Giotto, The Ascension of Jesus
The way that we envision the Ascension of Jesus is largely shaped by Luke’s Gospel, as well as by his book of Acts. As the Church’s liturgy observes and celebrates Luke’s presentation of this event, it occurs on the fortieth day after Easter Sunday, which always falls on a Thursday. With diminished weekday worship attendance in most churches, the feast of the Ascension is often observed on the following Sunday, on the Seventh Sunday of Easter. As Luke’s Gospel records the event,
[Jesus] led [the disciples] out as far as Bethany, and lifting up his hands he blessed them. While he blessed them, he parted from them and was carried up into heaven. And they worshiped him and returned to Jerusalem with great joy, and were continually in the temple blessing God.
In Acts, Luke presents a fuller account of
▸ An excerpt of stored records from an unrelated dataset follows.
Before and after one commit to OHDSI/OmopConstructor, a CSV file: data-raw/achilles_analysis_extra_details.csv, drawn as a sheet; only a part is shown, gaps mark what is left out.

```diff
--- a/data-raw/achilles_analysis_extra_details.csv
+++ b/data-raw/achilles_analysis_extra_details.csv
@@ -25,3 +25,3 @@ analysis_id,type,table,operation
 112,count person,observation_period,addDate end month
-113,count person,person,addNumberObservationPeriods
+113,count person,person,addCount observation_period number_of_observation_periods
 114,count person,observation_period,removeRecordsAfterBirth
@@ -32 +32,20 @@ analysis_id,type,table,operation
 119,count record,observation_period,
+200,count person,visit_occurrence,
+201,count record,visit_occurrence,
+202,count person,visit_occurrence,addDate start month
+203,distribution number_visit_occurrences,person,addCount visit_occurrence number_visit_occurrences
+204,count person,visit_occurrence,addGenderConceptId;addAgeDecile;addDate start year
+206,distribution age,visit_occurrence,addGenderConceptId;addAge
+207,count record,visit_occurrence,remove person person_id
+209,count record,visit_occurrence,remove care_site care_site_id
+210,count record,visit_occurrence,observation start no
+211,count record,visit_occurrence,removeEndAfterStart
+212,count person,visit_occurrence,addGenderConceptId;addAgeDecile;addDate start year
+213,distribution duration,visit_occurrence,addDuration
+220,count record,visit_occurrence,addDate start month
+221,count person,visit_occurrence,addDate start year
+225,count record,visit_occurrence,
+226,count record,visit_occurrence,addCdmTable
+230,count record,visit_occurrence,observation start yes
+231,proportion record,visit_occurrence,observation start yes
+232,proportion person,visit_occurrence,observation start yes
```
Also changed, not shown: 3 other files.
… the day when he was taken up…, [when] he presented himself alive to them… [H]e said to them, “… you will receive power when the Holy Spirit has come upon you, and you will be my witnesses in Jerusalem and in all Judea and Samaria, and to the end of the earth.” And when he had said these things, as they were looking on, he was lifted up, and a cloud took him out of their sight. And while they were gazing into heaven as he went, behold, two men stood by them in white robes, and said, “Men of Galilee, why do you stand looking into heaven? This Jesus, who was taken up from you into heaven, will come in the same way as you saw him go into heaven.”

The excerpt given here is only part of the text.